If an entry holds a picture, leave the picture out and output everything else exactly.

Data in this exercise ::
============

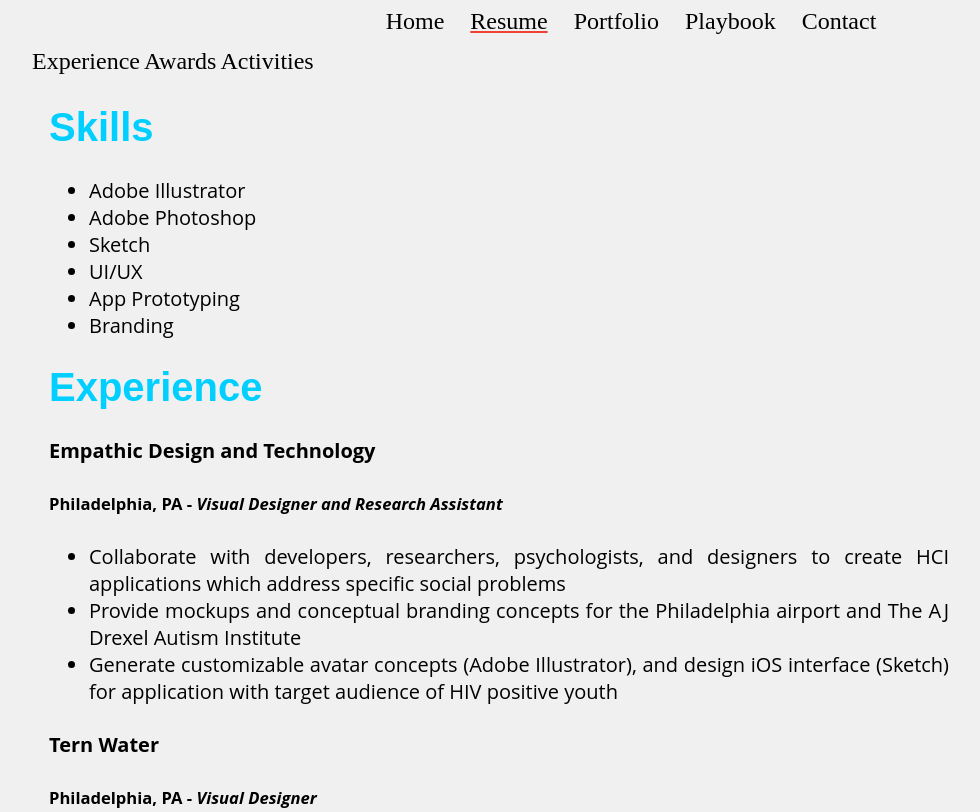
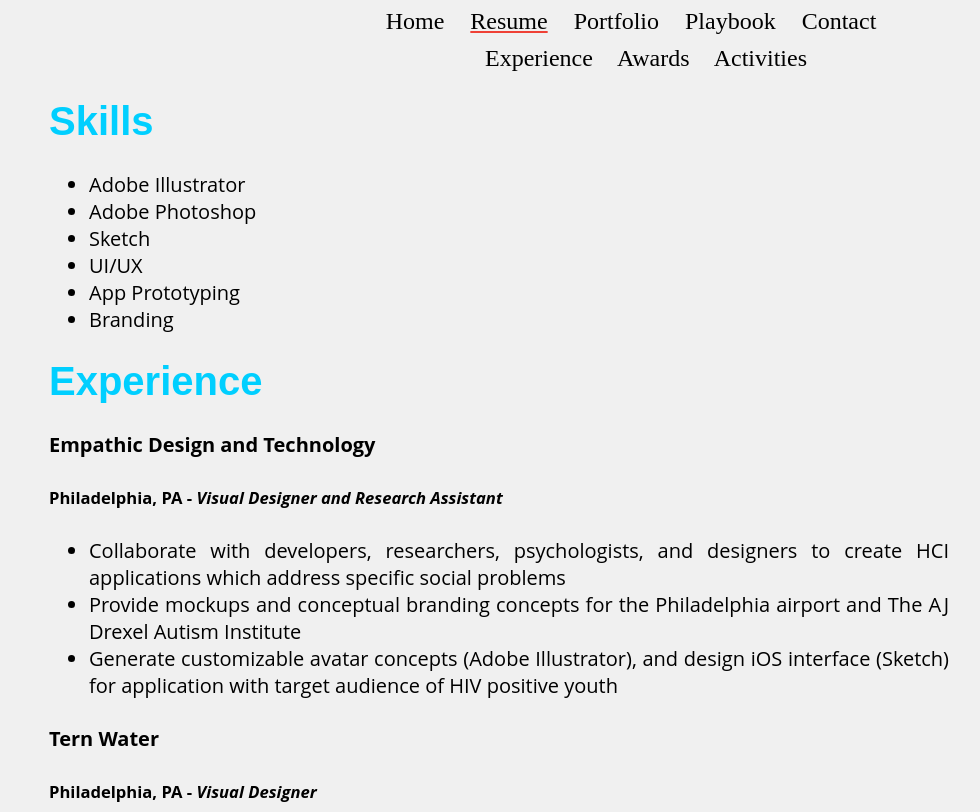
Before and after one commit to aidantoole/IDM-221, a plain HTML site: page resume_page.html in a window 1280 px wide. Shown: the top 812 px of the page, without its empty margins (9-989 px from the left). Drawn offline with Linux system fonts and the light colour scheme.

Commit message:
Fixed Resume navigation
navigation problem

```diff
--- a/resume_page.html
+++ b/resume_page.html
@@ -22,13 +22,9 @@
 
 		<div id="subheader">
 				<nav>
-					<table>
-						<tr>
-							<td> <a href="#experience">Experience</a> </td>
-							<td> <a href="#awards">Awards</a> </td>
-							<td> <a href="#activities">Activities</a> </td>
-						</tr>
-					</table>
+							<a href="#experience">Experience</a>
+							<a href="#awards">Awards</a> </td>
+							<a href="#activities">Activities</a>
 				</nav>
 		</div>
 
```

============

Result for this exercise ::
Before and after one commit to aidantoole/IDM-221, a plain HTML site: page resume_page.html in a window 1280 px wide. Shown: the top 812 px of the page, without its empty margins (9-989 px from the left). Drawn offline with Linux system fonts and the light colour scheme.

Commit message:
Fixed Resume navigation
navigation problem

```diff
--- a/resume_page.html
+++ b/resume_page.html
@@ -22,13 +22,9 @@
 
 		<div id="subheader">
 				<nav>
-					<table>
-						<tr>
-							<td> <a href="#experience">Experience</a> </td>
-							<td> <a href="#awards">Awards</a> </td>
-							<td> <a href="#activities">Activities</a> </td>
-						</tr>
-					</table>
+							<a href="#experience">Experience</a>
+							<a href="#awards">Awards</a> </td>
+							<a href="#activities">Activities</a>
 				</nav>
 		</div>
 
```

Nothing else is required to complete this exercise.